▶ _Task brief_:
Among the records that follow, how many lines contain the word "powered"? Give the number and no other words.
(Data for review Opens)
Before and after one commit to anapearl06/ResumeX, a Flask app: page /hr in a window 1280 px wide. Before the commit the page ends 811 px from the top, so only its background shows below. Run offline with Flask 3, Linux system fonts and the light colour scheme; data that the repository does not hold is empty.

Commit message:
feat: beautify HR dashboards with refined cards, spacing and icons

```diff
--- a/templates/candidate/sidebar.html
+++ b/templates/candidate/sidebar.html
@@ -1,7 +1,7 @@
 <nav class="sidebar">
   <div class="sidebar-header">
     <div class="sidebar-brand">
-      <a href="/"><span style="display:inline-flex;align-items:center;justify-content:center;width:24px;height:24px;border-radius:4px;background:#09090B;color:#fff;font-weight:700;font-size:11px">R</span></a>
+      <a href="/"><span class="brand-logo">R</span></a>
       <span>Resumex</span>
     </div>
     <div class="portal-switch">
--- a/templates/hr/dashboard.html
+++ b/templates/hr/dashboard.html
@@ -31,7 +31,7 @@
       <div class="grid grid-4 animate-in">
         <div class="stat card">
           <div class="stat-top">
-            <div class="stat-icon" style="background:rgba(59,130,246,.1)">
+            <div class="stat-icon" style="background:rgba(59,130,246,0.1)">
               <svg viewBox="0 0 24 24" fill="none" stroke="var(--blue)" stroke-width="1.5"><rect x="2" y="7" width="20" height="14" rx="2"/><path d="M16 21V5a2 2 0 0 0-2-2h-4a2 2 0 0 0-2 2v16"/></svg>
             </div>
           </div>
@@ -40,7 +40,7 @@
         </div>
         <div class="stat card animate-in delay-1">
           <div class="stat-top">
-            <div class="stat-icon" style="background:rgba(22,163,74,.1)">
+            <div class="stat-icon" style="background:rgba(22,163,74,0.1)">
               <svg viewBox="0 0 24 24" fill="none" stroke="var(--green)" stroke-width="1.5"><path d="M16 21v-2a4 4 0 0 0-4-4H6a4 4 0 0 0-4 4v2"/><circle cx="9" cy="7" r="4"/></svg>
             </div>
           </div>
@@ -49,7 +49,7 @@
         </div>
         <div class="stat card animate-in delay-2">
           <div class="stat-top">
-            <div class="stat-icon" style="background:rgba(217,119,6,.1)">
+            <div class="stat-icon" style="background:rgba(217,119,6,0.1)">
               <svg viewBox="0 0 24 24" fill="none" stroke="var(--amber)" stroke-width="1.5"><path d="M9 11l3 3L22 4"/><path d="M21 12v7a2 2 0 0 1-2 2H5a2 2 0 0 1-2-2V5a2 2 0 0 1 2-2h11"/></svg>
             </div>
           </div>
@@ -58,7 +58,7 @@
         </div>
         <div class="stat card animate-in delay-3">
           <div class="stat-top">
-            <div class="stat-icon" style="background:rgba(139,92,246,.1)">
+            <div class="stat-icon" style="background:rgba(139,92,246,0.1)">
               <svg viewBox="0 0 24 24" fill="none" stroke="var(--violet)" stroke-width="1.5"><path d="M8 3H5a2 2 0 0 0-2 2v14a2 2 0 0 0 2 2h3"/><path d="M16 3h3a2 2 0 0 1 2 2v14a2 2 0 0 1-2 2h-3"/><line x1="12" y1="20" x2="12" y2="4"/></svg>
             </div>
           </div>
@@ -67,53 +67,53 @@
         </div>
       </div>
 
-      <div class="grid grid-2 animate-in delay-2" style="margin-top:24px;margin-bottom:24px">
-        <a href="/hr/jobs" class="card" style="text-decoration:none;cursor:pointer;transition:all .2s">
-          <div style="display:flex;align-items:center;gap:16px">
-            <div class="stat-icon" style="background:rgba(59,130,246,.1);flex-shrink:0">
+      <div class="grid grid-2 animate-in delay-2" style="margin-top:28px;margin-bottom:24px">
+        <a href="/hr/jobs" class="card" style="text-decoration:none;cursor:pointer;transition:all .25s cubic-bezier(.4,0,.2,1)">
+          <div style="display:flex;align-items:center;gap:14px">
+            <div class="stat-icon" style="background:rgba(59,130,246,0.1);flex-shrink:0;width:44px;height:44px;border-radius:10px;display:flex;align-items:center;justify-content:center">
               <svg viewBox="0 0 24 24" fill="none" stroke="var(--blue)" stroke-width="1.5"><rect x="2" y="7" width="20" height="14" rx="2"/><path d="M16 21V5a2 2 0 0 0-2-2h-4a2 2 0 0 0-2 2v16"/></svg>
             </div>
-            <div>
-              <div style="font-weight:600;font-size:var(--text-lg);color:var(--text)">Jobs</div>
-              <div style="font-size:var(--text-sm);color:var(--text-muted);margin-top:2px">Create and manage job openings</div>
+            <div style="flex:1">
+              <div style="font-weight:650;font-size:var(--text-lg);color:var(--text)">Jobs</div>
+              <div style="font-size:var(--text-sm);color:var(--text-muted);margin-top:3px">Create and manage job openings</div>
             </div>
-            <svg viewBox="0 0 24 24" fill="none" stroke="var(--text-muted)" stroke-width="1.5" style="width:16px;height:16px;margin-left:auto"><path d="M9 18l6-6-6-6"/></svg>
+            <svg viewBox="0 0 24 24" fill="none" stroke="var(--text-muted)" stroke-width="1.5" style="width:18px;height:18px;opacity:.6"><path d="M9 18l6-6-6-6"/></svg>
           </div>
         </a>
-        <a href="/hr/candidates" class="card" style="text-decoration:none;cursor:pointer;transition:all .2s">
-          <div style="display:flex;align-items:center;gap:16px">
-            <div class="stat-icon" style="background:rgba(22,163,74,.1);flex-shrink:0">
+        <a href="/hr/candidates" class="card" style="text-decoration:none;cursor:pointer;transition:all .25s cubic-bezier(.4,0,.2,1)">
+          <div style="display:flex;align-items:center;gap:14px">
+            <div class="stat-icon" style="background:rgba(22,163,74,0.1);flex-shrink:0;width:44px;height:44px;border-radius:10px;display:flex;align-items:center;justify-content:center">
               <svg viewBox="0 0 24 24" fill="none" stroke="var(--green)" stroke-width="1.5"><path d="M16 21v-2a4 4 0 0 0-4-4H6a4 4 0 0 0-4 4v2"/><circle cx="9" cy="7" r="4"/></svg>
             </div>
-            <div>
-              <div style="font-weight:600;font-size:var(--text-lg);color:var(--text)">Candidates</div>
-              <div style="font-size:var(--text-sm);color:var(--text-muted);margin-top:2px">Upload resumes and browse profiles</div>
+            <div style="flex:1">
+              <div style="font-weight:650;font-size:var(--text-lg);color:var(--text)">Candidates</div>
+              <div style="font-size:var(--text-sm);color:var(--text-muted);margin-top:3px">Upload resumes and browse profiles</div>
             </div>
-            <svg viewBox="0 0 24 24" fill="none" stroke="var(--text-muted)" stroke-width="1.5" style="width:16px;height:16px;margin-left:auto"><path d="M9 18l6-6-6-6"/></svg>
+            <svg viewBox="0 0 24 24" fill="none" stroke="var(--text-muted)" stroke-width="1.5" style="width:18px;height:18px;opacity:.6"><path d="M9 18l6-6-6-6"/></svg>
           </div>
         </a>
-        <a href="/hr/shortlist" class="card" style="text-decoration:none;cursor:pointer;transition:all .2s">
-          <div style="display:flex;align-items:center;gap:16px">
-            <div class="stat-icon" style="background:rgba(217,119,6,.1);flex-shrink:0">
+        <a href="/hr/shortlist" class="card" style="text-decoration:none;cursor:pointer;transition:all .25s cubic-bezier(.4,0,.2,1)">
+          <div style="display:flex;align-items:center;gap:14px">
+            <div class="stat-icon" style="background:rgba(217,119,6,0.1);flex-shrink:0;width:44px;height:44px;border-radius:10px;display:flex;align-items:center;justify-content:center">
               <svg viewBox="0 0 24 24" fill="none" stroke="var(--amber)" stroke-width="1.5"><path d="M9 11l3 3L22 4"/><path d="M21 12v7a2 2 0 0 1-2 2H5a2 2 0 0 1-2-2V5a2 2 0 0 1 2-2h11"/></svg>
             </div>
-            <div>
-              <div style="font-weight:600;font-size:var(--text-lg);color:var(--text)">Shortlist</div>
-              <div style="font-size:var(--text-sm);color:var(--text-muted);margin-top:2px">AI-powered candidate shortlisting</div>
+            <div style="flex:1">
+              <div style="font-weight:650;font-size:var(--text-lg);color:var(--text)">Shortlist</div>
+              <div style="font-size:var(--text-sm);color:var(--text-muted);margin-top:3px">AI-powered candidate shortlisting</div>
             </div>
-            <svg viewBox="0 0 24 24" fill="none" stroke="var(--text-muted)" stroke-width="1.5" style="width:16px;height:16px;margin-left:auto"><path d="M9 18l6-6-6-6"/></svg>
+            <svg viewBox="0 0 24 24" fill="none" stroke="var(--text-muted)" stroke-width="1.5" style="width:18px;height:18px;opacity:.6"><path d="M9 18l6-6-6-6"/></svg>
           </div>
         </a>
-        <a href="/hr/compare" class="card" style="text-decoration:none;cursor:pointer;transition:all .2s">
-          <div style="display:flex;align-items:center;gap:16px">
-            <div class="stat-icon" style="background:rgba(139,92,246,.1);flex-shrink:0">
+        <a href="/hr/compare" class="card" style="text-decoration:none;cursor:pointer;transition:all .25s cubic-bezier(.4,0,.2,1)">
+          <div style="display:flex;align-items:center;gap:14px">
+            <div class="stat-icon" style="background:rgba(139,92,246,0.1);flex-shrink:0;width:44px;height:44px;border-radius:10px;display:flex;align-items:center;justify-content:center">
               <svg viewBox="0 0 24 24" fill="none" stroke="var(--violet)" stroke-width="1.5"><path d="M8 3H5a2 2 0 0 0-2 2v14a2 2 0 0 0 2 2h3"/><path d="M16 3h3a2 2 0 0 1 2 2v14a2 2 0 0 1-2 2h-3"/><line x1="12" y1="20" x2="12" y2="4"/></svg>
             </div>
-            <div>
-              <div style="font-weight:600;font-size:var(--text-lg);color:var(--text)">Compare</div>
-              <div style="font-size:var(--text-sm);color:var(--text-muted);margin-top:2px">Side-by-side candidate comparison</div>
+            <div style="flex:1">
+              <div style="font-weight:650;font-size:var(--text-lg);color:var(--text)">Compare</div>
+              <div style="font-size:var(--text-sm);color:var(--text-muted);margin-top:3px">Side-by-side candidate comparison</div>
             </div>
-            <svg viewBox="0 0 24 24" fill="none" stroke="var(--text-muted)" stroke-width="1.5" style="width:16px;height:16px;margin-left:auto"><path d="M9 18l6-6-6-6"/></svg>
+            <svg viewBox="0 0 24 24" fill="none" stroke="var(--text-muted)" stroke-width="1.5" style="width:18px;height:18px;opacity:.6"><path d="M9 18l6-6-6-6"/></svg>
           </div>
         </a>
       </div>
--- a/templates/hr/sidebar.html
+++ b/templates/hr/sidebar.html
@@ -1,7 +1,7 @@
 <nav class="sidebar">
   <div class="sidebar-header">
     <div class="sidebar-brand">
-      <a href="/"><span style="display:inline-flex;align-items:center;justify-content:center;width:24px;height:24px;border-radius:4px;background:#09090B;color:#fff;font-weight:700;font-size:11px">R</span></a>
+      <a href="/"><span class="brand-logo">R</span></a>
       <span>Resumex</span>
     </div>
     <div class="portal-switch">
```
(Data for review Closes)
▶ _Solution to the problem_:
2